What Is Atadenovirus?

Atadenovirus, formerly known as adenovirus and sometimes known as ADV (not to be confused with adenovirus in or skunks), is a highly infectious virus found in bearded dragons ( Pogona vitticeps ). Because of the symptoms shown by bearded dragons with ADV, it is sometimes referred to as "wasting illness" or "stargazing sickness."

Like all other viruses, this virus is microscopic, so you cannot see it with the naked eye. There are also a number of different strains of this virus that affect different kinds of animals.

Many different types of lizards can be infected with atadenovirus. This virus can infect agamid lizards (bearded dragons, water dragons, and Rankin's dragons), chameleons, gekkota lizards (fat-tailed geckos, leopard geckos, and tokay geckos), helodermatid lizards (Gila monsters and Mexican beaded lizards), monitors (savannah monitors and emerald monitors), and skink Snakes, chelonians (turtles and tortoises), and even a Nile crocodile have been reported to be infected with ADV.

Atadenovirus Symptoms in Bearded Dragons

For a reason, this sickness is known as the "wasting disease" or "stargazing disease." A juvenile bearded dragon with ADV is unlikely to live past three months of age and will struggle to grow during its brief existence. It will become sluggish, lose weight, and refuse to feed. Your exotics vet may just remark your beardie is "wasting away" or is a "poor doer" if the symptoms are "non-specific." This is mainly due to a weaker immune system in a bearded dragon with ADV. Intestinal parasites like as coccidia can have a detrimental impact on it, causing it to be unable to grow weight.

Neurological signs such as body twitching and convulsions can occur in bearded dragons with ADV. Because of the virus's effects on its neurological system, it may extend its neck and gaze up into the sky (stargazing). Adult bearded dragons infected with atadenovirus often develop liver and kidney problems, as well as encephalitis, diarrhea, stomatitis, and other illnesses. Unfortunately, the majority of these discoveries are only made after the bearded dragon has died and a necropsy has been undertaken. Surprisingly, some bearded dragons never show any symptoms and carry the virus for the rest of their lives.

How Bearded Dragons Get Atadenovirus

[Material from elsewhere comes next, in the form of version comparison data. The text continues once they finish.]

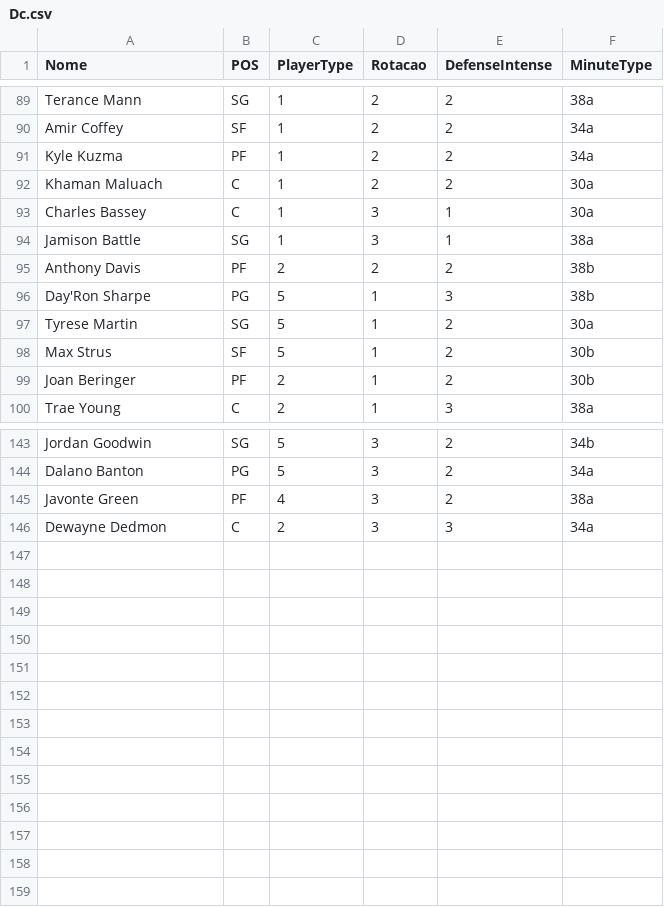
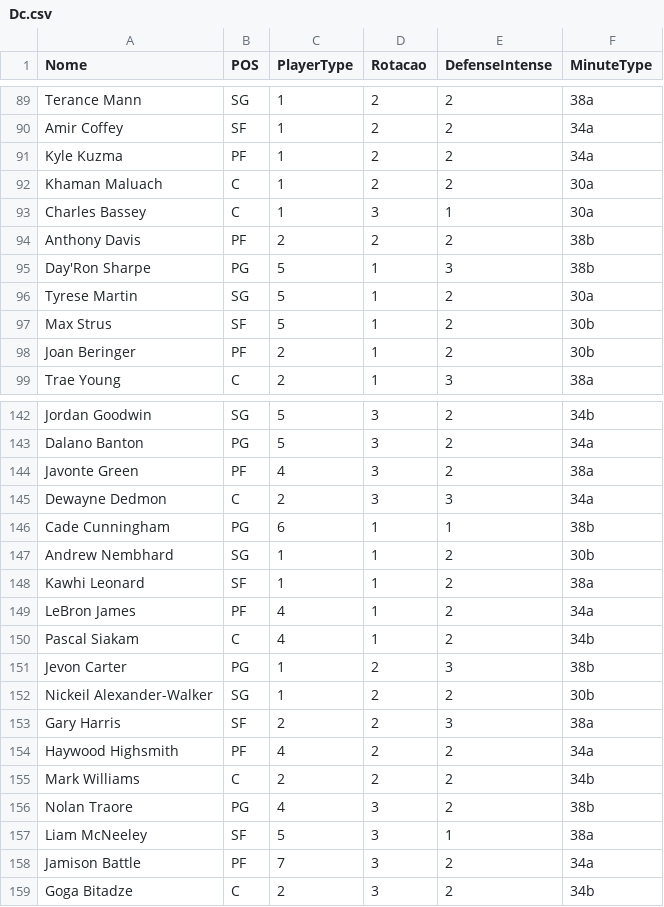
Before and after one commit to manriva-data/bratuganba, a CSV file: Dc.csv, drawn as a sheet; only a part is shown, gaps mark what is left out.

Commit message:
Atualiza Dc.csv para Kings

```diff
--- a/Dc.csv
+++ b/Dc.csv
@@ -93,3 +93,2 @@ Khaman Maluach, C, 1, 2, 2, 30a
 Charles Bassey, C, 1, 3, 1, 30a
-Jamison Battle, SG, 1, 3, 1, 38a
 Anthony Davis, PF, 2, 2, 2, 38b
@@ -146 +145,15 @@ Javonte Green, PF, 4, 3, 2, 38a
 Dewayne Dedmon, C, 2, 3, 3, 34a
+Cade Cunningham, PG, 6, 1, 1, 38b
+Andrew Nembhard, SG, 1, 1, 2, 30b
+Kawhi Leonard, SF, 1, 1, 2, 38a
+LeBron James, PF, 4, 1, 2, 34a
+Pascal Siakam, C, 4, 1, 2, 34b
+Jevon Carter, PG, 1, 2, 3, 38b
+Nickeil Alexander-Walker, SG, 1, 2, 2, 30b
+Gary Harris, SF, 2, 2, 3, 38a
+Haywood Highsmith, PF, 4, 2, 2, 34a
+Mark Williams, C, 2, 2, 2, 34b
+Nolan Traore, PG, 4, 3, 2, 38b
+Liam McNeeley, SF, 5, 3, 1, 38a
+Jamison Battle, PF, 7, 3, 2, 34a
+Goga Bitadze, C, 2, 3, 2, 34b
```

If a bearded dragon is exposed to the excrement of a carrier dragon, is touched by someone who handled an infected beardie, with an infected dragon, or consumes leftover food from an infected dragon, it can get infected rapidly. Because the virus is very infectious and carrier bearded dragons may never display symptoms, it's easy to believe a bearded dragon is healthy until it's exposed to another seemingly healthy bearded dragon, at which point one of the beardies begins to exhibit neurological and visual signs.

How Is Atadenovirus Diagnosed? 

Your will prescribe a fecal swab for PCR testing, which checks for viral DNA, to determine if your beardie has atadenovirus. Many owners are concerned about the price of disease testing for their exotic pets, yet tests are required to confirm ADV in their bearded dragon. Alternatively, if a bearded dragon in your collection dies, you should have the corpse examined and tested for ADV as a probable cause of death.

How Is Atadenovirus Treated?

Sadly, there is no treatment for atadenovirus. The only way to help a dragon with ADV is to cure its symptoms. To prevent future infection of other bearded dragons and to limit food rivalry with other beardies, it should be housed alone. UVB illumination and heat will be required in the future. Antibiotics may be recommended if it develops a secondary infection as a result of a reduced immune system. Warm water soaks may be advised if the beardie is dehydrated, and syringe feeding may be required if it is not eating properly. Its quality of life must be evaluated on a regular basis to ensure that euthanasia is not a preferable choice to palliative care.


"Adenovirus. Veterinary Information Network.", "Coccidia Parasites Infect Reptiles. Veterinary Information Network." ;